When I was four years old, my family moved from Atlanta, Georgia, after my dad finished Georgia Tech, to Columbia, South Carolina, where he began his first engineering job.  My parents had been raised in Baptist churches and when they arrived in Columbia, they begin visiting Baptist churches. They visited several before they stumbled upon Greenlawn Baptist. They eventually joined that church because the preacher could preach a very good sermon. Greenlawn was not the closest Baptist church to home, but, in their opinion, was the one with the best preacher.

At some point, Greenlawn begin to hire women to serve on staff, as ministers of education and youth and as minister of music.  At first, the women were not ordained. Eventually, our church saw fit to ordain them. As a child I saw women help lead worship each week; women were in charge of important committees; and women were elected deacons. For much of my growing up years, two out of three ministers were women.

At the time, I thought that was how all churches did church—all roles were open for women’s leadership. Was I wrong!

While in high school, I was sent to Florida as a summer missionary. The church I served in was a wonderful church, but I quickly learned that in that church a woman had her place. It was okay for me to work with the children and teenagers and even to play the piano (horrors!) but to speak from behind the pulpit was not allowed. The only speaking I was allowed to do was to share my testimony of how I became a Christian.

Then when I attended college I discovered that many of the women who lived on my dorm hall had also been raised in Baptist churches, but their churches were very different from mine. They had difficulty understanding my call to ministry. While we shared many of the same beliefs, they could not accept me for who God had created me to be. During college, however, I did find a home at First Baptist Church in Greenville, South Carolina. The staff there welcomed me into their church and into their lives. The teachers of the college Sunday School accepted me (and my calling). The church nurtured my faith and encouraged me to continually seek God’s invitation for my life.

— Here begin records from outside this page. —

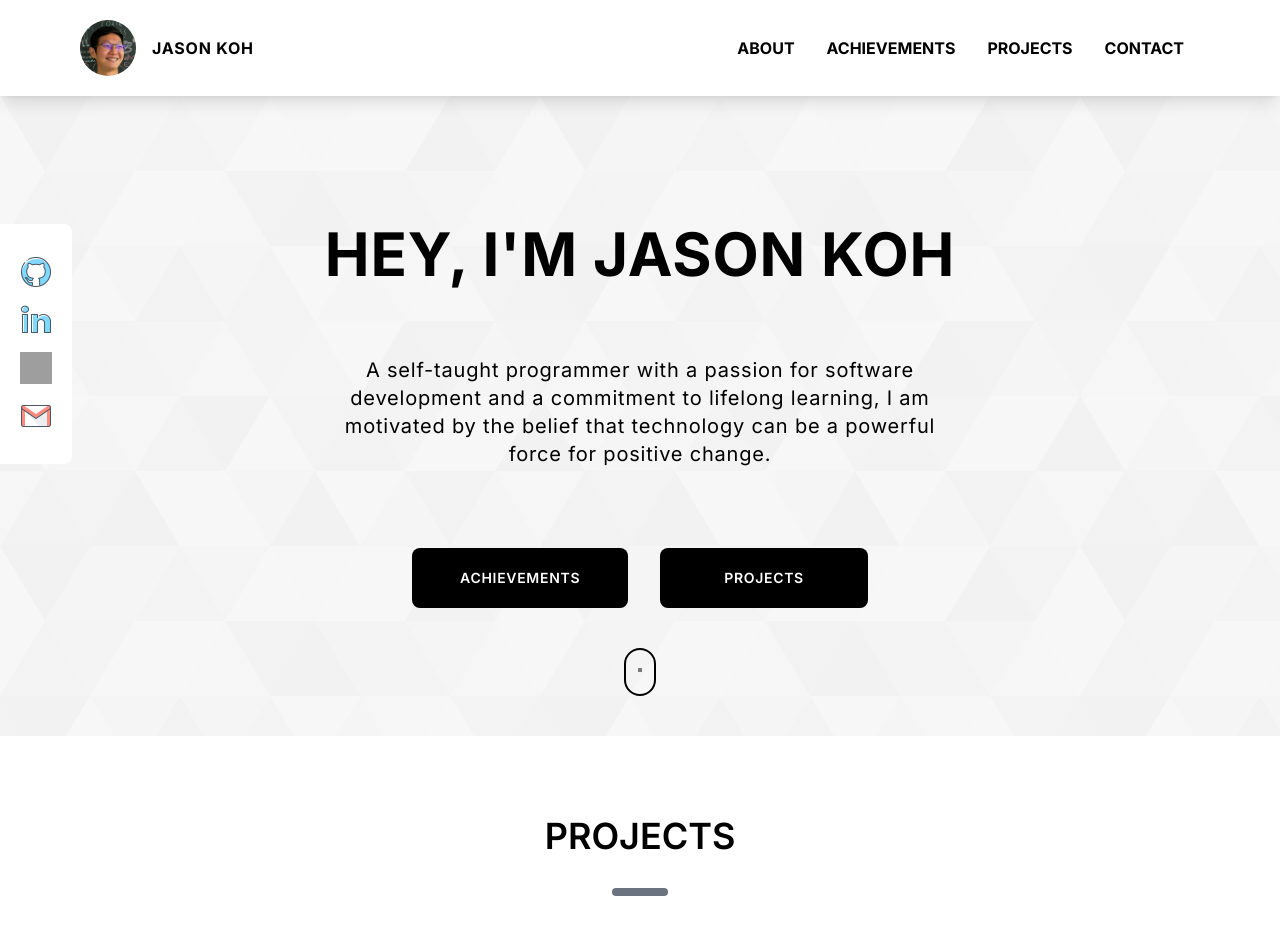
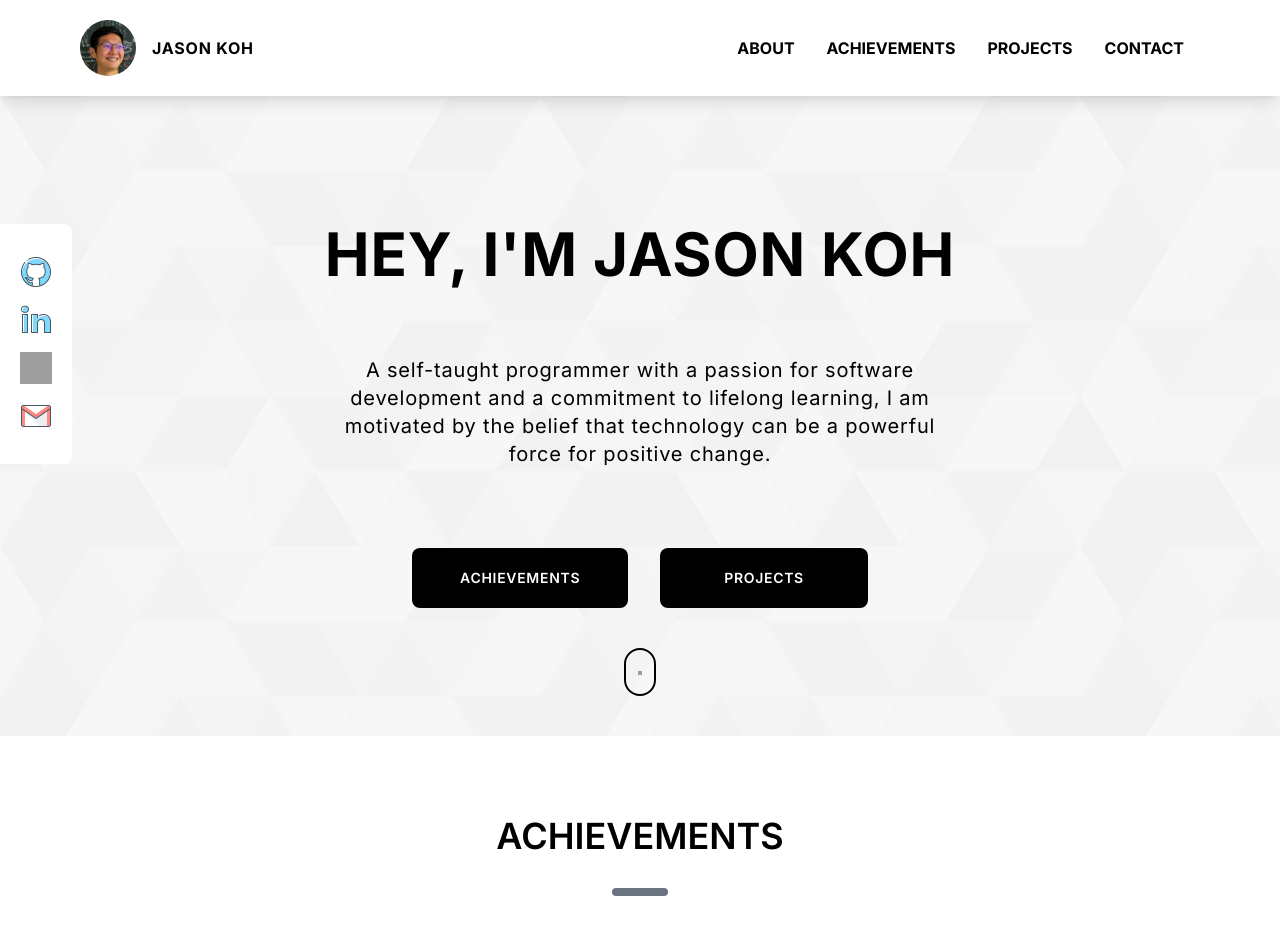
Before and after one commit to jasonkwm/personal-website, a Next.js app: page / in a window 1280 px wide. Shown: the top 932 px of the page. Built offline with nearby package versions, Linux system fonts and the light colour scheme; grey boxes are pictures that could not be loaded.

Commit message:
feat: start of achievements section

```diff
--- /dev/null
+++ b/app/_components/AchievementSection.tsx
@@ -0,0 +1,13 @@
+import React from 'react';
+import SectionHeading from './SectionHeading';
+const AchievementSection = () => {
+	return (
+		<SectionHeading
+			heading="ACHIEVEMENTS"
+			divider={true}
+			description="Explore my hackathon journey, highlighting achievements and the valuable experiences gained in each collaborative coding challenge."
+		/>
+	);
+};
+
+export default AchievementSection;
--- a/app/page.tsx
+++ b/app/page.tsx
@@ -2,10 +2,12 @@ import Image from 'next/image';
 import HeroSection from './_components/HeroSection';
 import ProjectSection from './_components/ProjectSection';
 import ContactSection from './_components/ContactSection';
+import AchievementSection from './_components/AchievementSection';
 export default function Home() {
 	return (
 		<main>
 			<HeroSection />
+			<AchievementSection />
 			<ProjectSection />
 			<ContactSection />
 		</main>
```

I write this brief testimony of my calling to ministry to challenge all Baptist women in ministry to find ways to support girls, teenagers, and young women who feel called to the ministry. I was lucky enough to find role models at my home church and during college, but many young girls and women do not have an encourager or mentor. I would not be where I am today without the many women (and men) who supported my calling.

Who do you know that God may be leading into ministry?  How can you encourage them?  You may never know the impact you may make on some young women’s life—but she will!

Christy McMillin-Goodwin is minister of education and missions at Oakland Baptist Church in Rock Hill, South Carolina.